No rain to wash it out. None to keep the wild critters alive. I so hate it when it gets so hot and dry the birds walk around with their beaks open--too dry to close them.
Speaking of skyrockets, Austin's Fourth of July celebration has been cancelled due to extreme weather conditions. No fireworks, no orchestra at Auditorium Shores this year. Thank all the gods and goddesses for banning high-flying burning objects in our present tinderbox of a state. I shudder to think of how much of Austin would burn to ashes. Nor should 75 musicians have to swelter in concert black, fight the wind to keep the scores on the stands, and sit in uncomfortable chairs, in the dark...don't even think about the traffic and parking.
I've been into weather since I can remember. When I was a kid, it thrilled me, excited me. Even when lightning struck the utility pole I was standing in a puddle right next to. When our family outraced a tornado coming up over the hill.
I was convinced in 1970 that the US was already beyond squandering natural resources, corporations poisoned the water, air, and earth to profit greedy bad guys. No one was doing much of anything to fix it.
Now, the weather makes me afraid. I'm old enough to have seen weather patterns change exponentially. I don't need the stats, I've experienced it. And it is ramping up. El Nino and La Nina models are breaking up. A few other countries are doing what they can to fix it. The US, certainly one of the top three greatest polluters on earth, continues to rape the environment with impunity.
Living in Australia for two years opened my eyes to what life is like under the hole in the ozone.
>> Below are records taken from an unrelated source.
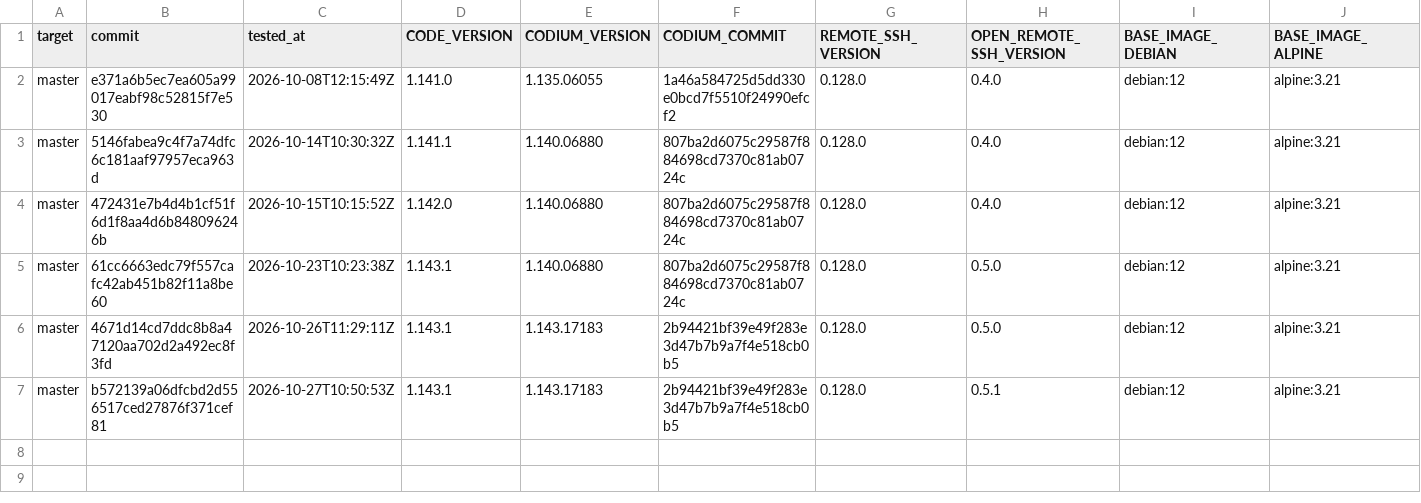
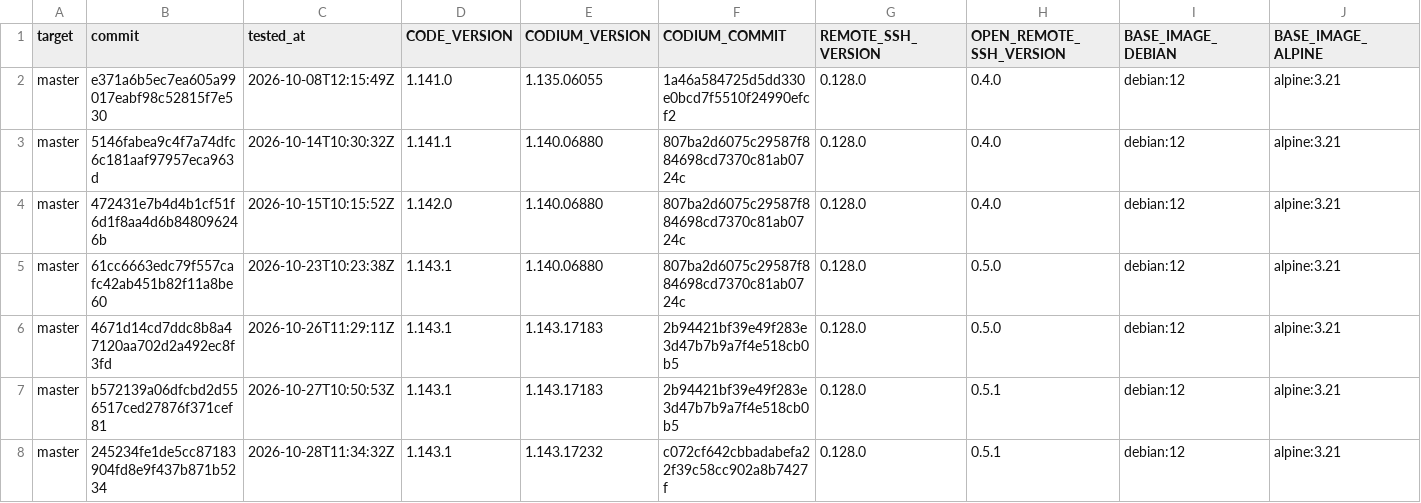
Before and after one commit to francoisnt/jailbox, a CSV file: compatibility/master.csv, drawn as a sheet; only a part is shown; rows hold the shown columns only; the diff names each change by its address in the sheet, - before the commit and + after, or states it on an @@ line.

```diff
--- a/compatibility/master.csv
+++ b/compatibility/master.csv
+row 8: master | 245234fe1de5cc87183904fd8e9f437b871b5234 | 2026-10-28T11:34:32Z | 1.143.1 | 1.143.17232 | c072cf642cbbadabefa22f39c58cc902a8b7427f | 0.128.0 | 0.5.1 | debian:12 | alpine:3.21
```
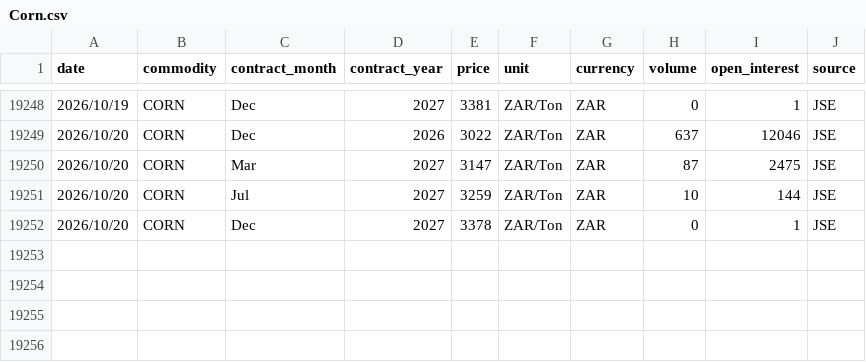
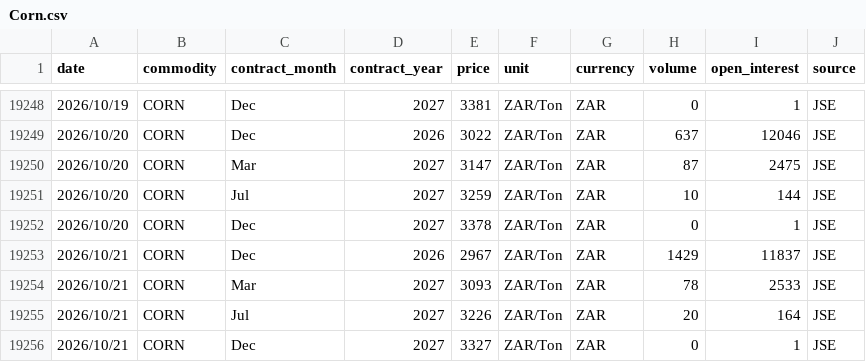
Before and after one commit to GrainDataIntelligence/grain-data-intelligence, a CSV file: data/price_history/Corn.csv, drawn as a sheet; only a part is shown, gaps mark what is left out.

```diff
--- a/data/price_history/Corn.csv
+++ b/data/price_history/Corn.csv
@@ -19252 +19252,5 @@ date,commodity,contract_month,contract_year,price,unit,currency,volume,open_inte
 2026/10/20,CORN,Dec,2027,3378,ZAR/Ton,ZAR,0,1,JSE
+2026/10/21,CORN,Dec,2026,2967,ZAR/Ton,ZAR,1429,11837,JSE
+2026/10/21,CORN,Mar,2027,3093,ZAR/Ton,ZAR,78,2533,JSE
+2026/10/21,CORN,Jul,2027,3226,ZAR/Ton,ZAR,20,164,JSE
+2026/10/21,CORN,Dec,2027,3327,ZAR/Ton,ZAR,0,1,JSE
```
Also changed, not shown: data/price_history/Sunflower.csv, 1 other file.
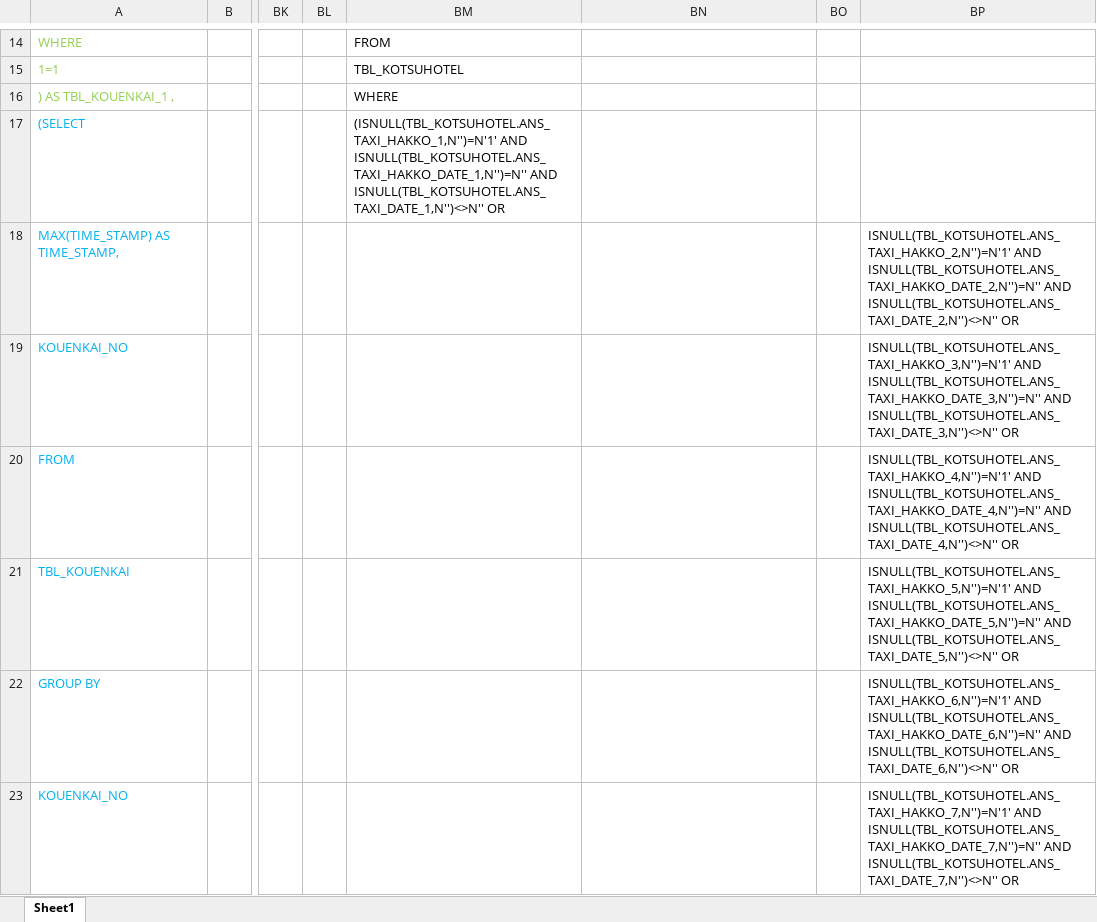
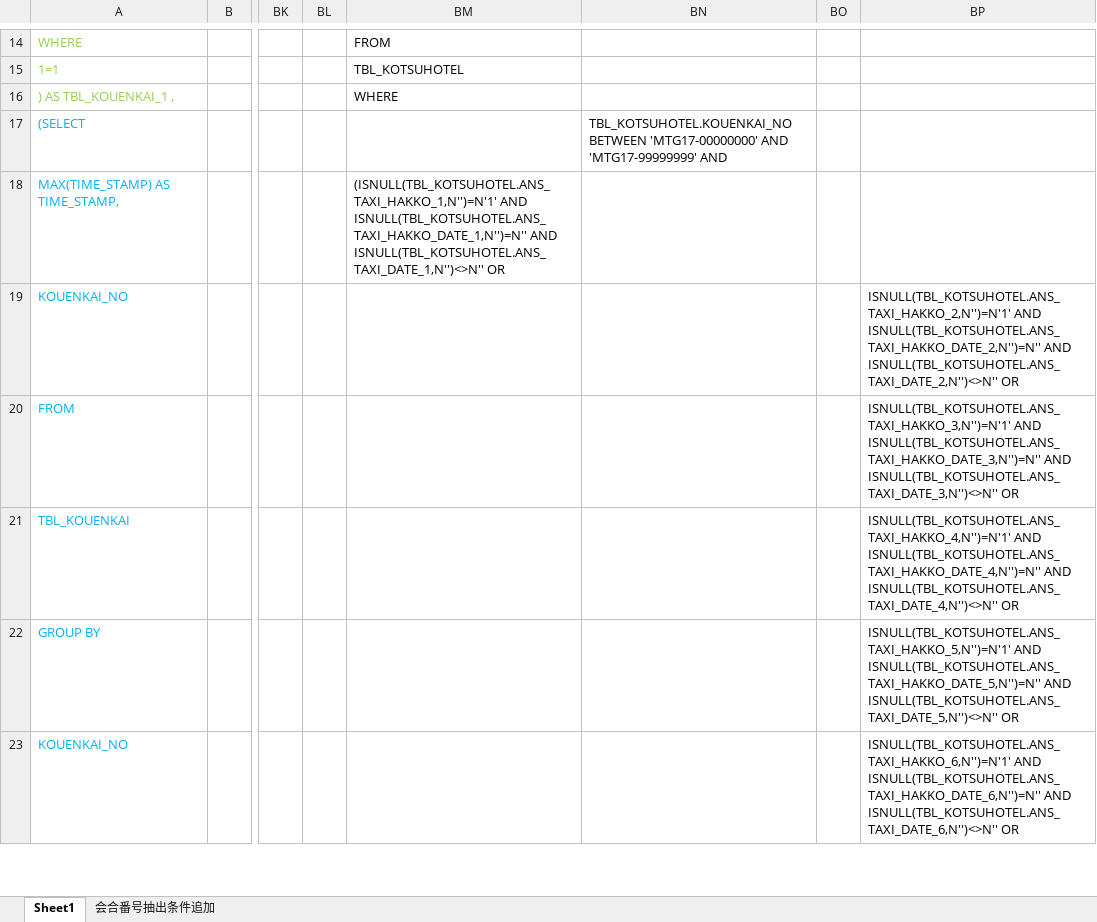
Before and after one commit to MakoYamada/pj_monolith, an Excel workbook: 20 開発資料/01.DB設計/タクチケ印刷用SQL検証.xlsx, sheet Sheet1, drawn as a sheet; only a part is shown, gaps mark what is left out; values as stored, in another font and other column widths than the file's, no borders; the diff covers the shown part only; the diff names each change by its address in the sheet, - before the commit and + after, or states it on an @@ line.

```diff
--- a/20 開発資料/01.DB設計/タクチケ印刷用SQL検証.xlsx (sheet Sheet1)
+++ b/20 開発資料/01.DB設計/タクチケ印刷用SQL検証.xlsx (sheet Sheet1)
+sheet tab: 会合番号抽出条件追加
-BM17: (ISNULL(TBL_KOTSUHOTEL.ANS_TAXI_HAKKO_1,N'')=N'1' AND ISNULL(TBL_KOTSUHOTEL.ANS_TAXI_HAKKO_DATE_1,N'')=N'' AND ISNULL(TBL_KOTSUHOTEL.ANS_TAXI_DATE_1,N'')<>N'' OR
+BM17: (empty)
-BN17: (empty)
+BN17: TBL_KOTSUHOTEL.KOUENKAI_NO BETWEEN 'MTG17-00000000' AND 'MTG17-99999999' AND
-BM18: (empty)
+BM18: (ISNULL(TBL_KOTSUHOTEL.ANS_TAXI_HAKKO_1,N'')=N'1' AND ISNULL(TBL_KOTSUHOTEL.ANS_TAXI_HAKKO_DATE_1,N'')=N'' AND ISNULL(TBL_KOTSUHOTEL.ANS_TAXI_DATE_1,N'')<>N'' OR
-BP18: ISNULL(TBL_KOTSUHOTEL.ANS_TAXI_HAKKO_2,N'')=N'1' AND ISNULL(TBL_KOTSUHOTEL.ANS_TAXI_HAKKO_DATE_2,N'')=N'' AND ISNULL(TBL_KOTSUHOTEL.ANS_TAXI_DATE_2,N'')<>N'' OR
+BP18: (empty)
-BP19: ISNULL(TBL_KOTSUHOTEL.ANS_TAXI_HAKKO_3,N'')=N'1' AND ISNULL(TBL_KOTSUHOTEL.ANS_TAXI_HAKKO_DATE_3,N'')=N'' AND ISNULL(TBL_KOTSUHOTEL.ANS_TAXI_DATE_3,N'')<>N'' OR
+BP19: ISNULL(TBL_KOTSUHOTEL.ANS_TAXI_HAKKO_2,N'')=N'1' AND ISNULL(TBL_KOTSUHOTEL.ANS_TAXI_HAKKO_DATE_2,N'')=N'' AND ISNULL(TBL_KOTSUHOTEL.ANS_TAXI_DATE_2,N'')<>N'' OR
-BP20: ISNULL(TBL_KOTSUHOTEL.ANS_TAXI_HAKKO_4,N'')=N'1' AND ISNULL(TBL_KOTSUHOTEL.ANS_TAXI_HAKKO_DATE_4,N'')=N'' AND ISNULL(TBL_KOTSUHOTEL.ANS_TAXI_DATE_4,N'')<>N'' OR
+BP20: ISNULL(TBL_KOTSUHOTEL.ANS_TAXI_HAKKO_3,N'')=N'1' AND ISNULL(TBL_KOTSUHOTEL.ANS_TAXI_HAKKO_DATE_3,N'')=N'' AND ISNULL(TBL_KOTSUHOTEL.ANS_TAXI_DATE_3,N'')<>N'' OR
-BP21: ISNULL(TBL_KOTSUHOTEL.ANS_TAXI_HAKKO_5,N'')=N'1' AND ISNULL(TBL_KOTSUHOTEL.ANS_TAXI_HAKKO_DATE_5,N'')=N'' AND ISNULL(TBL_KOTSUHOTEL.ANS_TAXI_DATE_5,N'')<>N'' OR
+BP21: ISNULL(TBL_KOTSUHOTEL.ANS_TAXI_HAKKO_4,N'')=N'1' AND ISNULL(TBL_KOTSUHOTEL.ANS_TAXI_HAKKO_DATE_4,N'')=N'' AND ISNULL(TBL_KOTSUHOTEL.ANS_TAXI_DATE_4,N'')<>N'' OR
-BP22: ISNULL(TBL_KOTSUHOTEL.ANS_TAXI_HAKKO_6,N'')=N'1' AND ISNULL(TBL_KOTSUHOTEL.ANS_TAXI_HAKKO_DATE_6,N'')=N'' AND ISNULL(TBL_KOTSUHOTEL.ANS_TAXI_DATE_6,N'')<>N'' OR
+BP22: ISNULL(TBL_KOTSUHOTEL.ANS_TAXI_HAKKO_5,N'')=N'1' AND ISNULL(TBL_KOTSUHOTEL.ANS_TAXI_HAKKO_DATE_5,N'')=N'' AND ISNULL(TBL_KOTSUHOTEL.ANS_TAXI_DATE_5,N'')<>N'' OR
-BP23: ISNULL(TBL_KOTSUHOTEL.ANS_TAXI_HAKKO_7,N'')=N'1' AND ISNULL(TBL_KOTSUHOTEL.ANS_TAXI_HAKKO_DATE_7,N'')=N'' AND ISNULL(TBL_KOTSUHOTEL.ANS_TAXI_DATE_7,N'')<>N'' OR
+BP23: ISNULL(TBL_KOTSUHOTEL.ANS_TAXI_HAKKO_6,N'')=N'1' AND ISNULL(TBL_KOTSUHOTEL.ANS_TAXI_HAKKO_DATE_6,N'')=N'' AND ISNULL(TBL_KOTSUHOTEL.ANS_TAXI_DATE_6,N'')<>N'' OR
```
Also changed, not shown: 58 edited cells elsewhere in this sheet.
Excessive, dangerous radiation. Lots of cancer. Lots of UVA/B resistant clothing and accessories. Lots of awareness. And the hole is growing. You don't have to call it Global Warming. Something IS happening, however, and we'd best get to it.
It's 1:02 a.m. Our local Austin weather champions cautiously hold out the first chance for rain in half a year. We're under a severe thunderstorm warning. Some of us will get less than an inch, most won't.
Thunder! Rain! Yes! Solstice! Night of the Long Dance. Time to run outside and dance in the rain!